The criticisms of his leadership, that is now being discussed among commentators, have to do with his compromising with the white power structures of S. Africa and his agreeing to continue policies of neoliberal global economics, which had already taken root in the country. These policies of the World Bank, IMF and other agencies, perpetuated by the Transitional Executive Committee (TEC) in S. Africa, which took control of the South African government, had the effect of adding to general impoverishment of the poor, increasing unemployment, lowering life expectancy, increasing white ownership and control of corporations and of the best land and other resources, and laying the ground for later pervasive corruption in the government. It has been described as the replacement of racial for “class apartheid.”
Archbishop Desmond Tutu, chair of South Africa’s Truth and Reconciliation Commission, said the following in 2001. “Reconciliation means that those who have been on the underside of history must see that there is a qualitative difference between repression and freedom.
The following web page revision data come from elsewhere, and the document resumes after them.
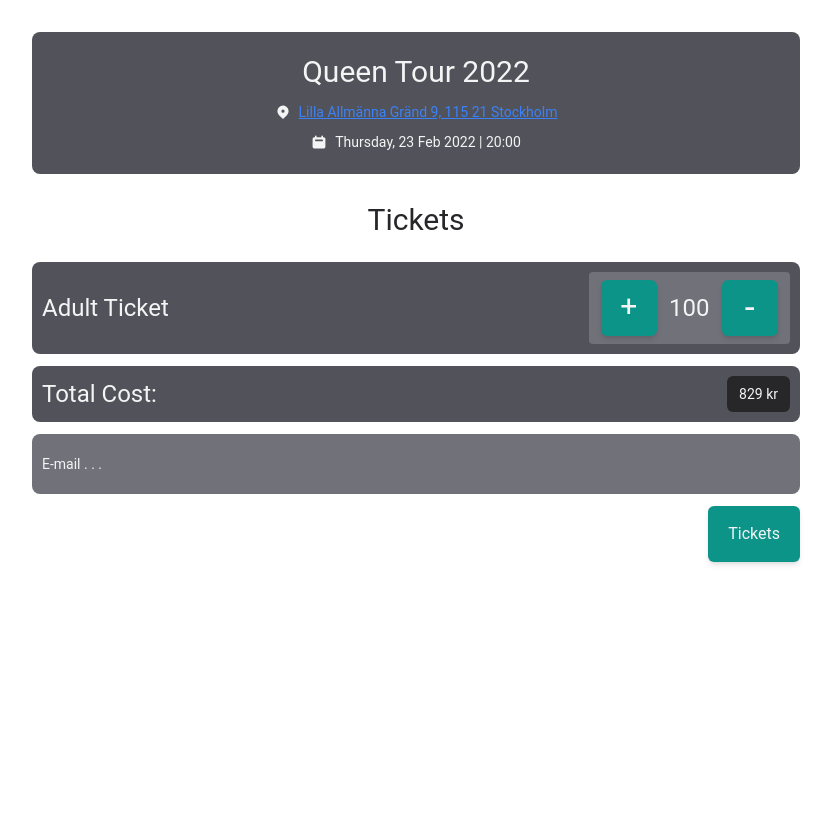
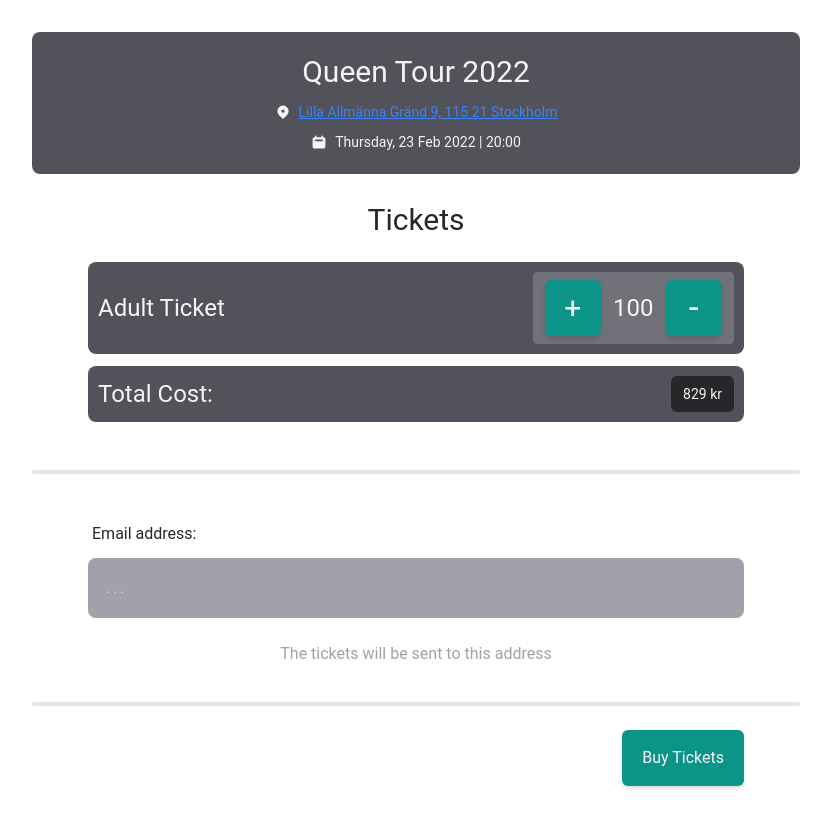
Before and after one commit to mebn/biljettsystem, a React (Create React App) app in the folder client/: page /event/1/book in a window 1280 px wide. Shown: the top 828 px of the page, without its empty margins (224-1055 px from the left). Before the commit the page ends 800 px from the top, so only its background shows below. Built offline with nearby package versions, Linux system fonts and the light colour scheme.

Commit message:
Add dividers and minor cosmetic details

```diff
--- a/client/src/pages/EventTransaction/EventTransaction.jsx
+++ b/client/src/pages/EventTransaction/EventTransaction.jsx
@@ -1,7 +1,6 @@
 import { useParams } from "react-router-dom";
 import EventInfo from "../../components/EventInfo/EventInfo";
 import { CalendarIcon, LocationMarkerIcon } from '@heroicons/react/solid'
-
 
 const eventInfo = {
     title: "Queen", longTitle: "Queen Tour 2022", location: "Gröna Lund",
@@ -34,16 +33,16 @@
             </div>
 
 
-            <div className="flex flex-col mx-6 my-4 gap-3 md:mx-0">
+            <div className="flex flex-col mx-6 my-4 gap-3 md:mx-14">
 
                 <div className="text-2xl md:text-3xl md:text-zinc-800 my-3 text-center">Tickets</div>
                 <div className="bg-zinc-600 rounded-lg p-2.5 text-sm">
                     <div className="flex justify-between items-center">
                         <div className="text-2xl md:text-zinc-100 md:text-2xl ">Adult Ticket</div>
                         <div className= "bg-zinc-500 px-3 py-2 rounded grid grid-cols-3 gap-1">
-                            <div className=" bg-teal-600 block px-2 py-2 rounded-md hover:bg-teal-800 text-center shadow-md md:text-3xl text-2xl">+</div>
+                            <button className=" bg-teal-600 block px-2 py-2 rounded-md hover:bg-teal-800 text-center shadow-md md:text-3xl text-2xl">+</button>
                             <div className="block px-2 py-3 rounded-md text-center md:text-2xl text-1x1">100</div>
-                            <div className="bg-teal-600 block px-2 py-2 rounded-md hover:bg-teal-800 text-center shadow-md md:text-4xl text-2xl">-</div>
+                            <button className="bg-teal-600 block px-2 py-2 rounded-md hover:bg-teal-800 text-center shadow-md md:text-4xl text-2xl">-</button>
                         </div>
                     </div>
                 </div>
@@ -54,15 +53,28 @@
                         <div className="bg-zinc-800 block px-3 py-2 rounded-md">{eventInfo.price} kr</div>
                     </div>
                 </div>
+            </div>
 
-                <div className="bg-zinc-500 py-5 rounded-lg p-2.5 text-sm">
-                    <div className="text-standard text-left"> E-mail . . . </div>
+            <div className="bg-zinc-700 md:bg-zinc-200 py-0.5 rounded-md p-2.5 my-12 mx-6 md:mx-0"></div>
+
+            <div className="flex flex-col mx-6 my-4 gap-3 md:mx-14">
+                <div className="text-zinc-200 md:text-zinc-800 py-0 px-1">Email address: </div>
+
+                <div className="bg-zinc-500 md:bg-zinc-400 py-5 rounded-lg p-2.5 text-sm">
+                    <div className="text-standard text-left md:text-zinc-200 text-zinc-300 px-2"> . . . </div>
                 </div>
-                <div className="fixed bottom-6 right-0 left-0 mx-6 md:static md:mx-0 md:self-end">
-                    <button className="bg-teal-600 rounded-md h-14 w-full bottom-0 md:w-auto hover:bg-teal-800 shadow-md hover:shadow-lg">Tickets</button>
-                </div>
+                <div className="text-zinc-500 md:text-zinc-400 text-center py-3">The tickets will be sent to this address</div>
 
             </div>
+
+            <div className="bg-zinc-700 md:bg-zinc-200 py-0.5 rounded-md p-2.5 my-6 mx-6 md:mx-0"></div>
+
+            <div className="flex flex-col mx-6 my-4 gap-3 md:mx-14">
+                <div className="fixed bottom-6 right-0 left-0 mx-6 md:static md:mx-0 md:self-end">
+                    <button className="bg-teal-600 rounded-md h-14 w-full bottom-0 md:w-auto hover:bg-teal-800 shadow-md hover:shadow-lg">Buy Tickets</button>
+                </div>
+            </div>
+
         </div>
     )
 }
```
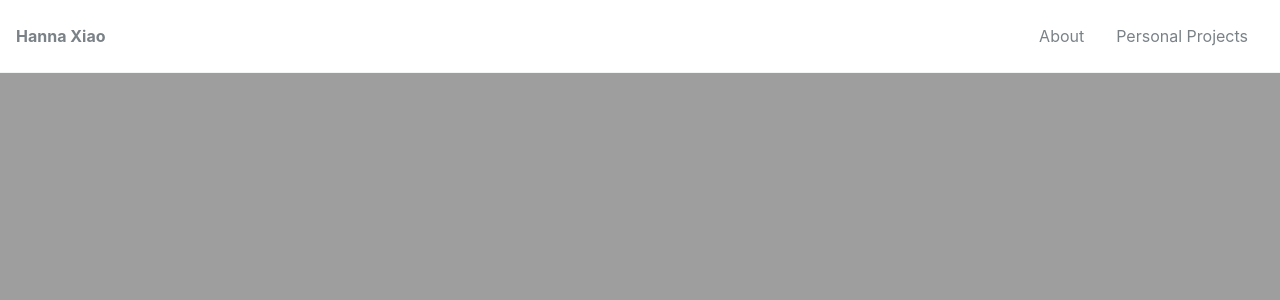
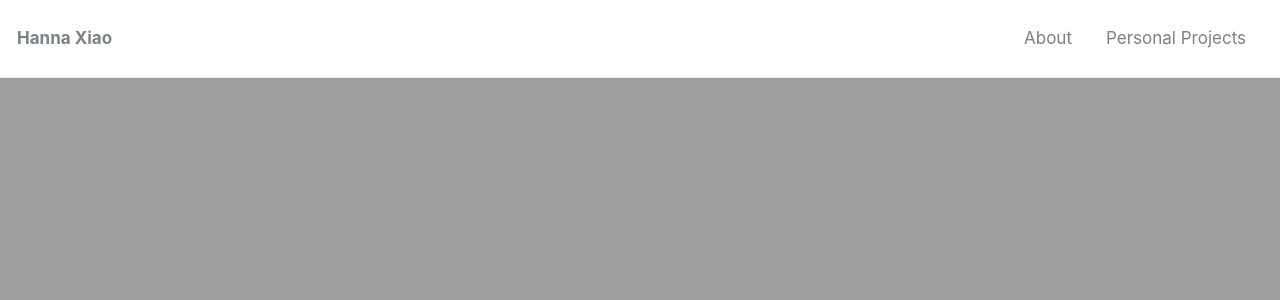
Before and after one commit to h-xiao/h-xiao.github.io, a Jekyll site: the page built from index.html, in a window 1280 px wide and 900 px high. Shown: the top 300 px of the window. Built offline with Jekyll 4.4.1, drawn with Linux system fonts in a browser that asks for light colours; nearby versions of some CDN libraries; the list of posts is cut into pages by our own code.

Commit message:
edit font size

```diff
--- a/assets/css/main.scss
+++ b/assets/css/main.scss
@@ -10,17 +10,17 @@
 @import "minimal-mistakes";
 
 html {
-  font-size: 13px; // change to whatever
+  font-size: 14px; // change to whatever
 
   @include breakpoint($medium) {
-    font-size: 14px; // change to whatever
+    font-size: 15px; // change to whatever
   }
 
   @include breakpoint($large) {
-    font-size: 15px; // change to whatever
+    font-size: 16px; // change to whatever
   }
 
   @include breakpoint($x-large) {
-    font-size: 16px; // change to whatever
+    font-size: 17px; // change to whatever
   }
 }
```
And for them, freedom translates into having a supply of clean water, having electricity on tap; being able to live in a decent home and have a good job; to be able to send your children to school and to have accessible health care. I mean, what’s the point of having made this transition if the quality of life of these people is not enhanced and improved? If not, the vote is useless.”
The question now being asked among people analyzing the legacy of Mandela’s presidency is whether he made these compromises with the white power structure of that time out of ignorance or expediency, whether he was forced to continue these policies, or whether he had little power to change these policies that were already underway in S. Africa.
But in spite of these issues, let’s not lose site of the greatness of Mandela and his modeling forgiveness and reconciliation.
If you want to explore this more here are a couple longer articles that give more information about the pressures Mandela was under and what economic policies were accepted during his regime. http://www.counterpunch.org/2013/12/06/the-mandela-years-in-power/ and http://www.commondreams.org/view/2011/02/14-11